Christian Vincent’s Haute Cuisine offers all the ingredients for a great feast of enticing visions and thematic concerns, only to have them be prepared, plated, and served with the grace of Elmer Fudd. The story, a largely fictional abstraction of chef Daniele Delpeuch’s time as President François Mitterrand’s personal cook in the early ’90s, presents both the stress and sublime comforts of the art of cooking within the busiest hub of France’s social and political debates. As such, the script circles around Delpeuch’s proxy, Hortense Laborie (Catherine Frot), and her relationship with the powers that be at the Elysee Palace and, indeed, even her cooking becomes fodder for political discourse. For Vincent, the story of a contented, successful artist invited to practice her craft for the most powerful man in France has obvious personal implications for a director who’s been producing films for the country’s major studios for the last decade.

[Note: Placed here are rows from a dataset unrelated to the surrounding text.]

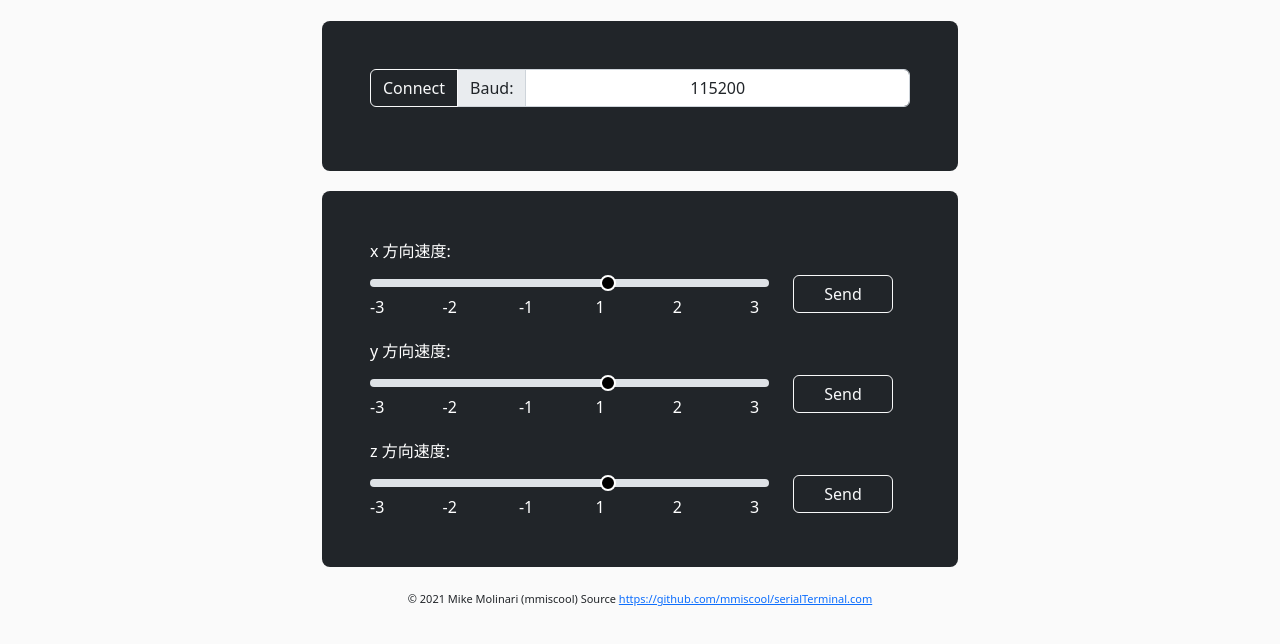
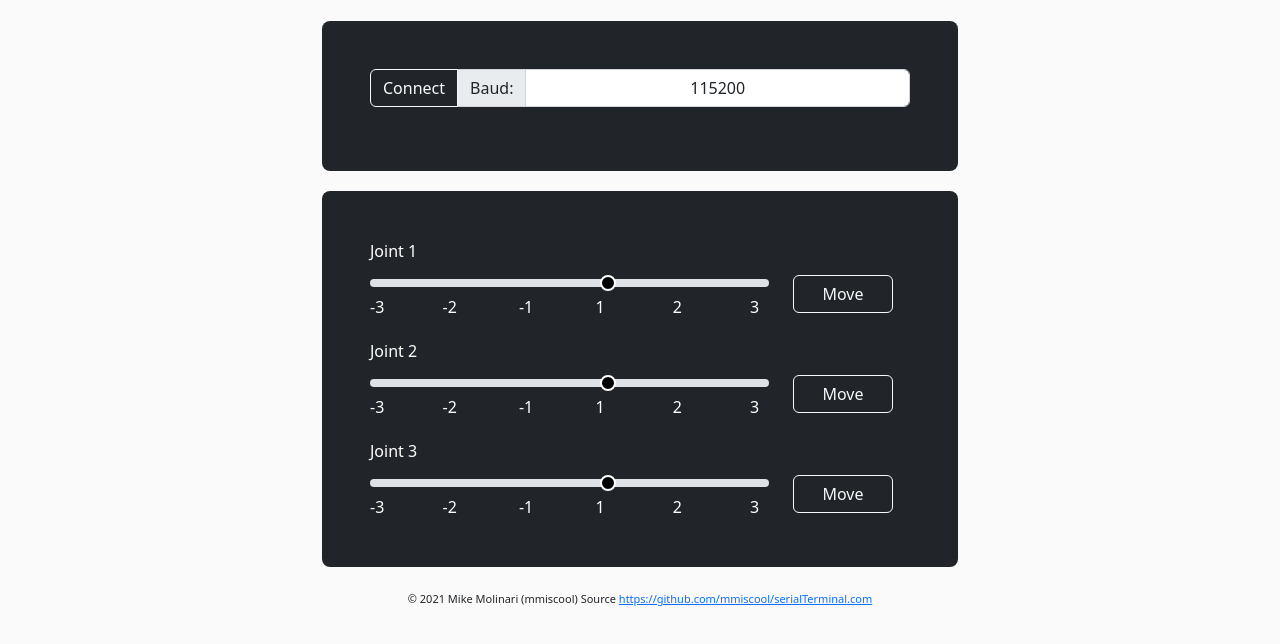
Before and after one commit to Willow233/serialTerminal_test, a plain HTML site: page index-150lines.html in a window 1280 px wide. Shown: the part 76-720 px from the top of the page. Drawn offline with nearby package versions, Linux system fonts and the light colour scheme.

Commit message:
fix: 修改了部分text和button的名称

```diff
--- a/index-150lines.html
+++ b/index-150lines.html
@@ -106,7 +106,7 @@
                 <div class="row align-items-center">
                     <!-- 速度 -->
                     <div class="col-9">
-                        <label for="customRange1" class="form-label">x 方向速度:</label>
+                        <label for="customRange1" class="form-label">Joint 1</label>
                         <input type="range" class="form-range" min="0" max="5" id="customRange1">
                         <div class="label">
                             <span>-3</span>
@@ -118,13 +118,13 @@
                         </div>
                     </div>
                     <div class="col-3">
-                        <button type="button" class="btn btn-outline-light sendBtn" style="margin-top:30px; width:100px" id="customButton1">Send</button>
+                        <button type="button" class="btn btn-outline-light sendBtn" style="margin-top:30px; width:100px" id="customButton1">Move</button>
                     </div>
                 </div>
                 <div class="row align-items-center" style="margin-top:20px;">
                     <!-- 速度 -->
                     <div class="col-9">
-                        <label for="customRange2" class="form-label">y 方向速度:</label>
+                        <label for="customRange2" class="form-label">Joint 2</label>
                         <input type="range" class="form-range" min="0" max="5" id="customRange2">
                         <div class="label">
                             <span>-3</span>
@@ -136,13 +136,13 @@
                         </div>
                     </div>
                     <div class="col-3">
-                        <button type="button" class="btn btn-outline-light sendBtn" style="margin-top:30px; width:100px" id="customButton2">Send</button>
+                        <button type="button" class="btn btn-outline-light sendBtn" style="margin-top:30px; width:100px" id="customButton2">Move</button>
                     </div>
                 </div>
                 <div class="row align-items-center" style="margin-top:20px;">
                     <!-- 速度 -->
                     <div class="col-9">
-                        <label for="customRange3" class="form-label">z 方向速度:</label>
+                        <label for="customRange3" class="form-label">Joint 3</label>
                         <input type="range" class="form-range" min="0" max="5" id="customRange3">
                         <div class="label">
                             <span>-3</span>
@@ -154,7 +154,7 @@
                         </div>
                     </div>
                     <div class="col-3">
-                        <button type="button" class="btn btn-outline-light sendBtn" style="margin-top:30px; width:100px" id="customButton3">Send</button>
+                        <button type="button" class="btn btn-outline-light sendBtn" style="margin-top:30px; width:100px" id="customButton3">Move</button>
                     </div>
                 </div>
             </div>
@@ -196,7 +196,7 @@
     async function sendCharacterNumber() {
         // 在这里更新，不要在下面的函数更新
 		let dataHex = new Array(0x13, 0x01, 0x01, 0x00, 0x00, 0x00, 0x0d, 0x0a);
-        dataHex[1] = data1
+        dataHex[1]  = data1
 		dataHex[2] = data2;
 		let dataChar = new Array(8);
 		for (let i = 0; i < 8; i++){
```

This view of artistic struggle, however, yields largely unremarkable insights. Vincent stresses Laborie’s unyielding professionalism, wit, and due annoyance, but never conveys the passion and history that goes into her craft. At one point, Hortense shares an unexpected conversation about her favorite childhood cooking books with the president, played by Jean d’Ormesson. They lament the loss of personality in the recipes over the years, the way they were written specifically with detailed recollections of unique experiences, and later, Hortense critiques a dessert made by her rival (Brice Fournier) in the main kitchen as being impersonal. The irony hits like heartburn, as Vincent offers only anonymity in his imagery, guided by dull exactness and professionalism. If there’s any sense of passion here, it’s only inferred by Hortense’s stilted frustration with the staffers, who begin dictating how she should cook for the president, their demands ranging from restricting sauces to buying from different farmers and butchers.

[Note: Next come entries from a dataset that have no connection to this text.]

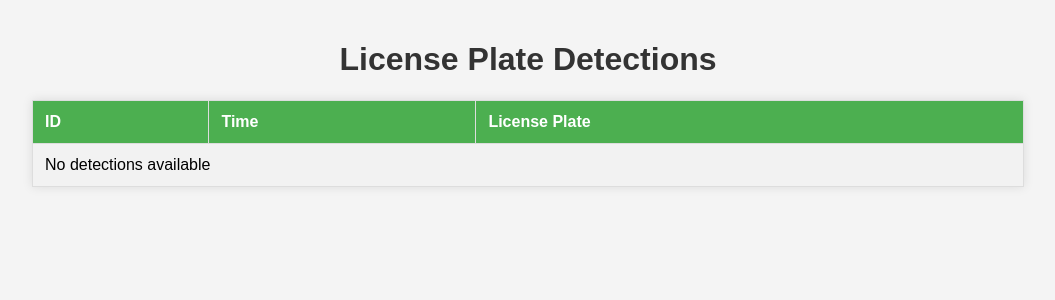
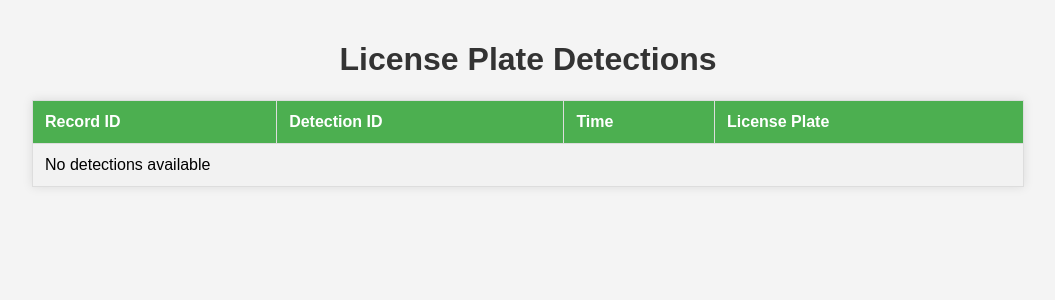
Before and after one commit to han-zyx/EDFLY_front, a Flask app: page / in a window 1280 px wide. Shown: the top 300 px of the page, without its empty margins (112-1167 px from the left). Run offline with Flask 3, Linux system fonts and the light colour scheme; data that the repository does not hold is empty; some libraries are stand-ins or nearby versions.

Commit message:
change files as db scema

```diff
--- a/app.py
+++ b/app.py
@@ -29,7 +29,7 @@ def receive_data():
         if "detections" in data:
             for detection in data["detections"]:
                 cur.execute(
-                    "INSERT INTO license_plates (id, detection_time, license_plate_text) VALUES (%s, %s, %s) ON CONFLICT (id) DO UPDATE SET detection_time = EXCLUDED.detection_time, license_plate_text = EXCLUDED.license_plate_text",
+                    "INSERT INTO license_plates (detection_id, detection_time, license_plate_text) VALUES (%s, %s, %s)",
                     (detection["id"], detection["time"].replace("Z", "").replace("T", " "), detection["license_plate_text"])
                 )
         conn.commit()
@@ -46,12 +46,20 @@ def home():
     try:
         conn = get_db_connection()
         cur = conn.cursor()
-        cur.execute("SELECT id, detection_time, license_plate_text FROM license_plates ORDER BY detection_time DESC")
+        cur.execute("SELECT record_id, detection_id, detection_time, license_plate_text FROM license_plates ORDER BY detection_time DESC")
         rows = cur.fetchall()
         cur.close()
         conn.close()
 
-        detections = [{"id": row[0], "time": row[1].isoformat(), "license_plate_text": row[2]} for row in rows]
+        # Map database fields to front-end expected keys
+        detections = [
+            {
+                "record_id": row[0],           # Unique record ID
+                "id": row[1],                  # Detection ID from JSON
+                "time": row[2].isoformat(),    # Detection time
+                "license_plate_text": row[3]   # License plate text
+            } for row in rows
+        ]
         return render_template('index.html', detections=detections)
     except Exception as e:
         print(f"Error fetching data: {str(e)}")
--- a/templates/index.html
+++ b/templates/index.html
@@ -42,13 +42,15 @@
     <h1>License Plate Detections</h1>
     <table>
         <tr>
-            <th>ID</th>
+            <th>Record ID</th>
+            <th>Detection ID</th>
             <th>Time</th>
             <th>License Plate</th>
         </tr>
         {% if detections %}
             {% for detection in detections %}
             <tr>
+                <td>{{ detection.record_id }}</td>
                 <td>{{ detection.id }}</td>
                 <td>{{ detection.time }}</td>
                 <td>{{ detection.license_plate_text }}</td>
@@ -56,7 +58,7 @@
             {% endfor %}
         {% else %}
             <tr>
-                <td colspan="3">No detections available</td>
+                <td colspan="4">No detections available</td>
             </tr>
         {% endif %}
     </table>
```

In Hortense’s bothersome dealings with the president’s staff, Vincent seems to see the faces of film market-testers, agents, managers, publicists, and journalists who’ve burdened and manipulated his own profession. The president, arguably, represents one of the most educated and cultured opinions in France, and Vincent roots the story’s drama in the increasing difficulty of simply learning and preparing what he (read: the audience) wants to eat (read: watch). In this, the director ultimately expresses bitterness toward what he sees as a bureaucratic stifling of great, personal art, an opinion that would be easy to align with if Haute Cuisine came within a country mile of greatness or genuine personality.
Vincent’s aesthetic is serviceable, in so much as he presents the story clearly, but his sense of movement, space, and light brings to mind the banality of a Williams-Sonoma catalogue. Similarly, the script seems engineered for utility over wit or insight. The film’s framing device, set a year or two after the main plot, sees Hortense cooking for a large group of Antarctic researchers, and their reception to her unbound yet simple cooking is enthusiastic. The suggestion is that serving a great meal to the humble, simple working class is more endearing and rewarding than kowtowing to the busy schedules and necessities of the self-serious elite. It’s a simplistic viewpoint with very little in the way of nuance, all the better for a film content to blatantly capitalize on foodie culture. As an entertainment, it goes through the motions with passable charm, thanks largely to the cast, but this hardly excuses a film that spends an inordinate amount of time in praise of black truffles.